Rob Seli, acting fire management officer for the Lolo National Forest, said two crews - the Lolo Hot Shots and firefighters from the Plains Ranger District - worked with a water-dropping helicopter throughout the day, keeping the fire inside the national forest boundary.
Another crew and a second helicopter will join the firefighting effort on Friday, "and we think we'll get a good handle on it," Seli said. "If we can keep it corralled for a little while, we should get help from the weather this weekend."
Seli said the original, intentional fire burned about 1,300 acres in the Wilson and Robertson creek drainages between Perma and Paradise.
Knowing the dryness of the area, crews had monitored the burn since its ignition April 25. They saw the first new smoke on Wednesday, high on a slope above Highway 200 - outside the boundary of the original burn.
The lesson, Seli said, is one of vigilance given western Montana's unusually dry spring.
"Anyone who has done any burning of debris this spring should really check their area and feel the ashes with their hands," he said. "You have to be real careful of any burned-out stumps that can hold fire for a long time. This one sat around for a month, then just kind of came to life."

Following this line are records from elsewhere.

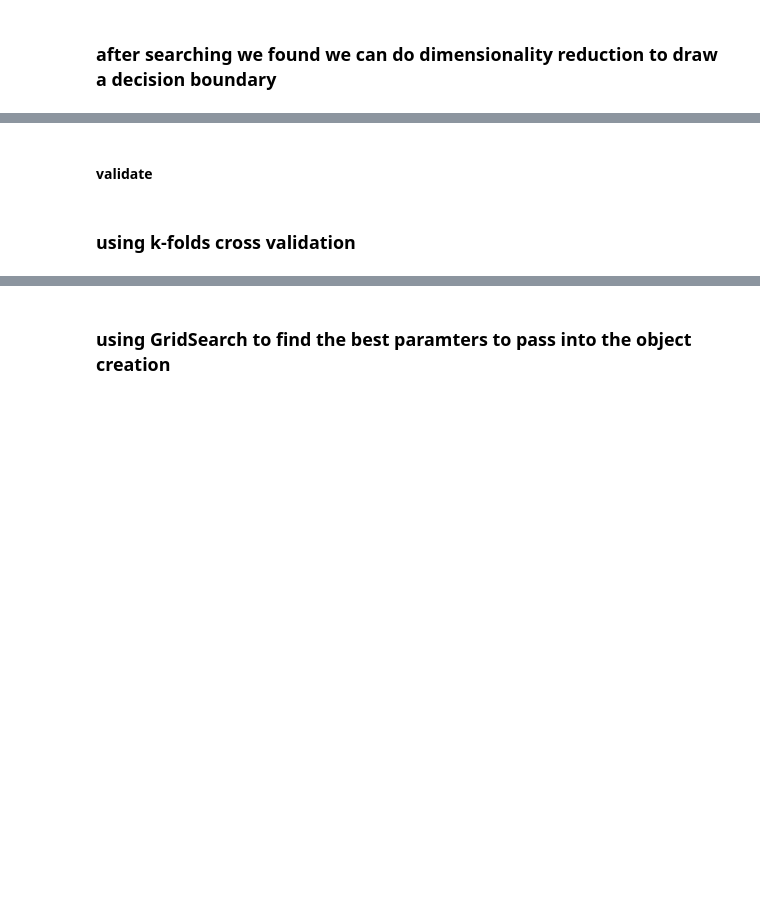
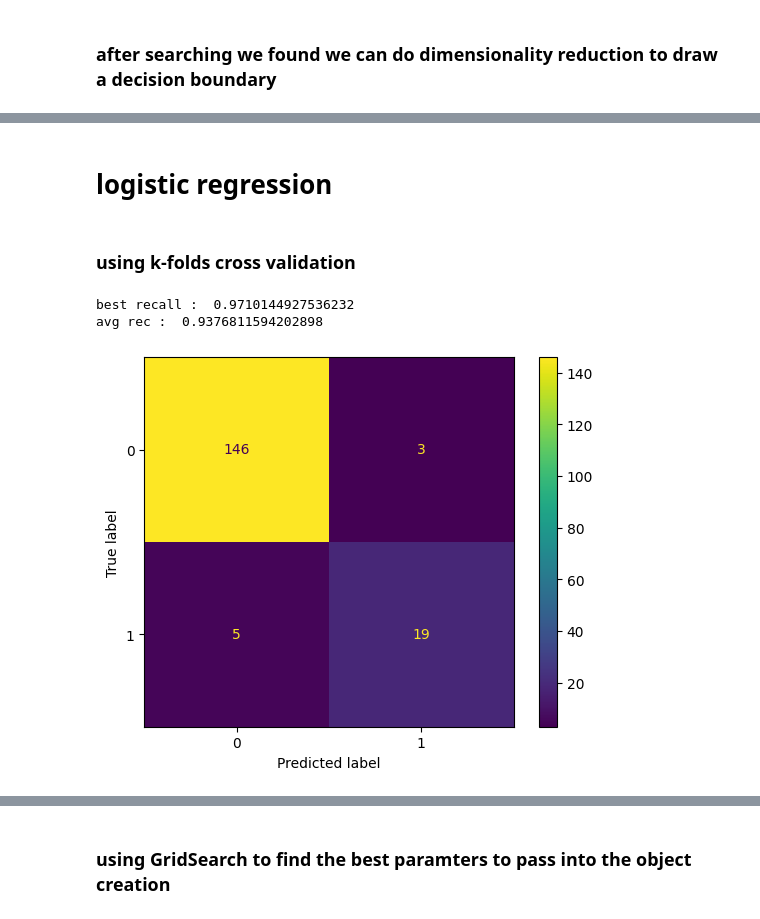
Before and after one commit to moyaser315/covid19_outcome_-prediction, a Jupyter notebook: log_reg.ipynb, the cells around one changed output, grey strips where cells are left out. Cells and saved outputs as stored; diff of their text form; code cells hidden in the pictures; blank space fills up the shorter version.

```diff
--- a/log_reg.ipynb
+++ b/log_reg.ipynb
@@ -54,3 +136,3 @@ y = df['result'].values
 # %%
 from sklearn.model_selection import train_test_split
-X_train ,X_test,y_train,y_test = train_test_split(X,y,shuffle=True,test_size=0.2,random_state=50)
+X_train ,X_test,y_train,y_test = train_test_split(X,y,test_size=0.2,shuffle=True,random_state=50)
@@ -60,3 +141,8 @@ X_train ,X_test,y_train,y_test = train_test_split(X,y,shuffle=True,test_size=0.2
+# %%
+from sklearn.preprocessing import StandardScaler
+sc = StandardScaler()
+X_train = sc.fit_transform(X_train)
+X_test = sc.transform(X_test)
 # %% [markdown]
 # importing metrics and validations to be used as required
 # %%
@@ -82,7 +168,7 @@ def scores(y_pred,y_true=y_test):
     return res
 # %%
 def confmat(y_pred,y_true=y_test):
-    cm=confusion_matrix(y_pred=y_pred,y_true=y_true)
+    cm=confusion_matrix(y_pred=y_pred,y_true=y_test)
     disp = ConfusionMatrixDisplay(confusion_matrix=cm, display_labels=[0,1])
     disp.plot()
     plt.show()
@@ -171,4 +242,0 @@ X_val_log = sc.transform(X_validate)
-# %%
-from sklearn.linear_model import LogisticRegression
-classifierLR = LogisticRegression()
-classifierLR.fit(X_train_log,y_train)
@@ -187,2 +242,0 @@ decision_boundary(classifierLR)
-# %% [markdown]
-#### validate
@@ -193,2 +243,4 @@ scores(y_LR,y_validate)
+# %% [markdown]
+# logistic regression
 # %% [markdown]
 ### using k-folds cross validation
@@ -195,23 +249,29 @@ scores(y_LR,y_validate)
 # %%
-kf = KFold(n_splits=10,shuffle=True,random_state=50)
-best_model = None
+kf = KFold(n_splits=10)
+best_model_k = None
 best_rec = 0.0
 recs=[]
-for tr_idx ,test_idx in kf.split(X_train_log) :
+for tr_idx ,test_idx in kf.split(X_train) :
 
-    xtr,xte=X_train_log[tr_idx],X_train_log[test_idx]
+    xtr,xte=X_train[tr_idx],X_train[test_idx]
     ytr,yte=y_train[tr_idx],y_train[test_idx]
 
     classifier_k = LogisticRegression()
     classifier_k.fit(xtr,ytr)
+
     y_hat = classifier_k.predict(xte)
-    recs+=[recall_score(y_pred=y_hat,y_true=yte)]
+
+    recs+=[accuracy_score(y_pred=y_hat,y_true=yte)]
     if recs[-1] > best_rec :
         best_rec = recs[-1]
-        best_model = classifier_k
+        best_model_k = classifier_k
 print("best recall : ", best_rec)
 print("avg rec : ", np.mean(recs))
-best_model.fit(X_train_log, y_train)
-y_hat = best_model.predict(X_test_log)
+best_model_k.fit(X_train, y_train)
+y_hat = best_model_k.predict(X_test)
 confmat(y_hat)
+# %% [output]
+best recall :  0.9710144927536232
+avg rec :  0.9376811594202898
+[figure, added]
 # %%
```
Also changed, not shown: parts of 51 cells of this notebook, 3 other files.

"Our fire danger is probably as high as it ever gets this time of year," he said. "We saw a real dry spring like this in 1995, and had a prescribed fire escape near Thompson Falls the first week of June."